'''

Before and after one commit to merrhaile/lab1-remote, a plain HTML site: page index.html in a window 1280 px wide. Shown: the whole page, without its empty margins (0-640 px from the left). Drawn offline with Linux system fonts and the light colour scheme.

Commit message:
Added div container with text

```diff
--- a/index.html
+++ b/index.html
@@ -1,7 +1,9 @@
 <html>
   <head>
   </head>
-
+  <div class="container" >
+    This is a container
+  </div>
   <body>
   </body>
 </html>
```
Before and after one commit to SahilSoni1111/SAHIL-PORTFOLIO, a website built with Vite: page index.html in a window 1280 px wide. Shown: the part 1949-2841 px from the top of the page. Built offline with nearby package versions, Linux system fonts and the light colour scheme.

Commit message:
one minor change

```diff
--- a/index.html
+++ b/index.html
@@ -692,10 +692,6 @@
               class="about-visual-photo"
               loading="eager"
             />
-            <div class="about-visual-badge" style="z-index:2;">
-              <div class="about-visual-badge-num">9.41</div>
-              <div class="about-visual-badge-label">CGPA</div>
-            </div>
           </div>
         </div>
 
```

'''
'''

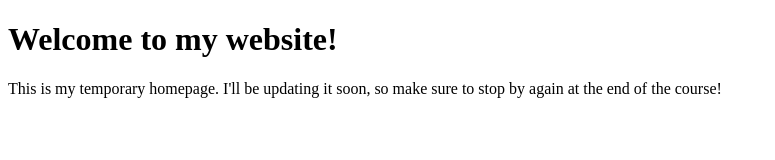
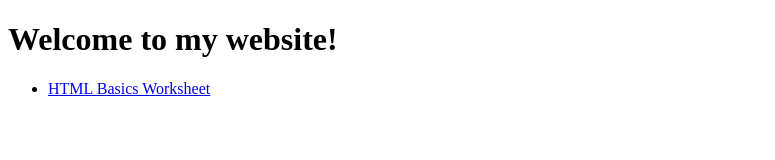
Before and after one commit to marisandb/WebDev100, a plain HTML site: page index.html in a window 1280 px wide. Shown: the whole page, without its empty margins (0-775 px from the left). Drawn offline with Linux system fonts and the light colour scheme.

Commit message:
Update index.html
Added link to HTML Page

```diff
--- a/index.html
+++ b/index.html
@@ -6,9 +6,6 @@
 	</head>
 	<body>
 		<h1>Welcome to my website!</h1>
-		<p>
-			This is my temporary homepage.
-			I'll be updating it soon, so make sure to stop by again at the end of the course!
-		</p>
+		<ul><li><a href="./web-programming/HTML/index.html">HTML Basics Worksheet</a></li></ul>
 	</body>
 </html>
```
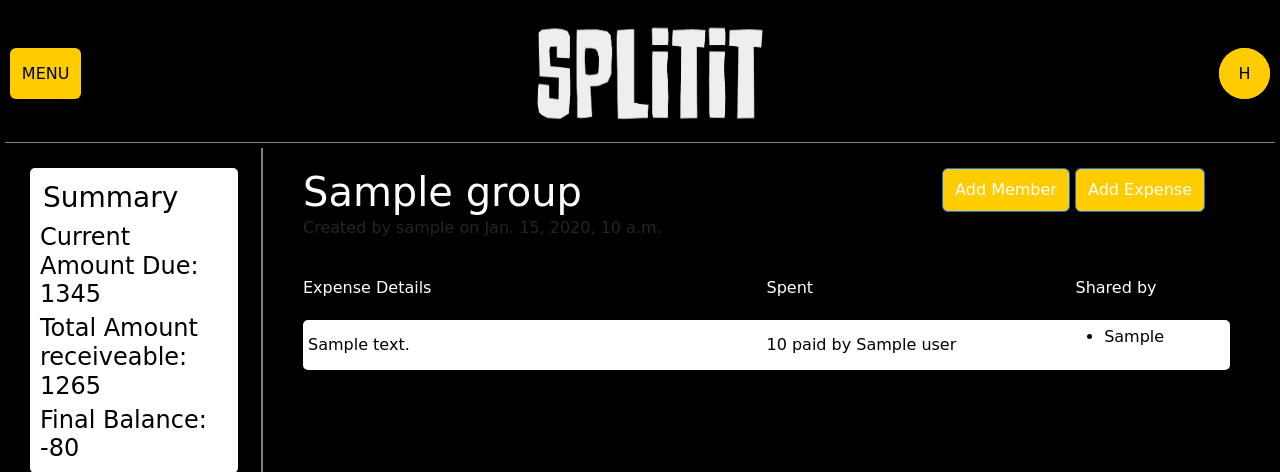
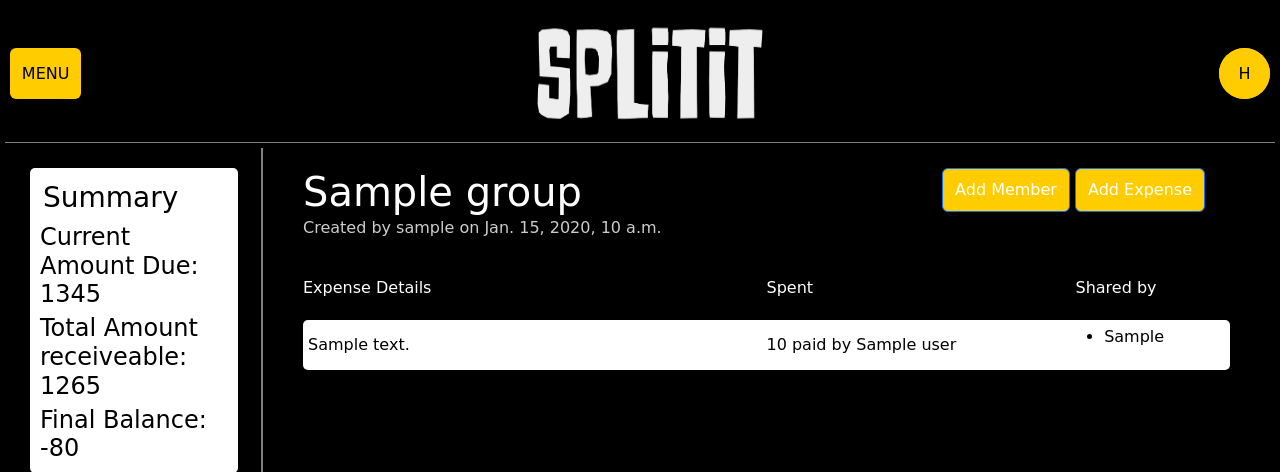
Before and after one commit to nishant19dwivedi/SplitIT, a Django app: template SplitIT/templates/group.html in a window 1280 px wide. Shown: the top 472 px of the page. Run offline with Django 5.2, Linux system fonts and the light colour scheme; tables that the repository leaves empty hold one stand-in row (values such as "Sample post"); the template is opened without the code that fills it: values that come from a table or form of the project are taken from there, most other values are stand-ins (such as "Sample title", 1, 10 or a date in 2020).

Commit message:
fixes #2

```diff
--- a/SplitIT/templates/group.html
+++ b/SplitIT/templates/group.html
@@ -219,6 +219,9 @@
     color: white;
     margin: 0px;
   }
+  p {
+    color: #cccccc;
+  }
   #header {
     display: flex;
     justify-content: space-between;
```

'''

## EXERCISE DESCRIPTION
Search the listing above for the word "Added", and copy every line that has it.

## FINISHED EXERCISE
Added div container with text
Added link to HTML Page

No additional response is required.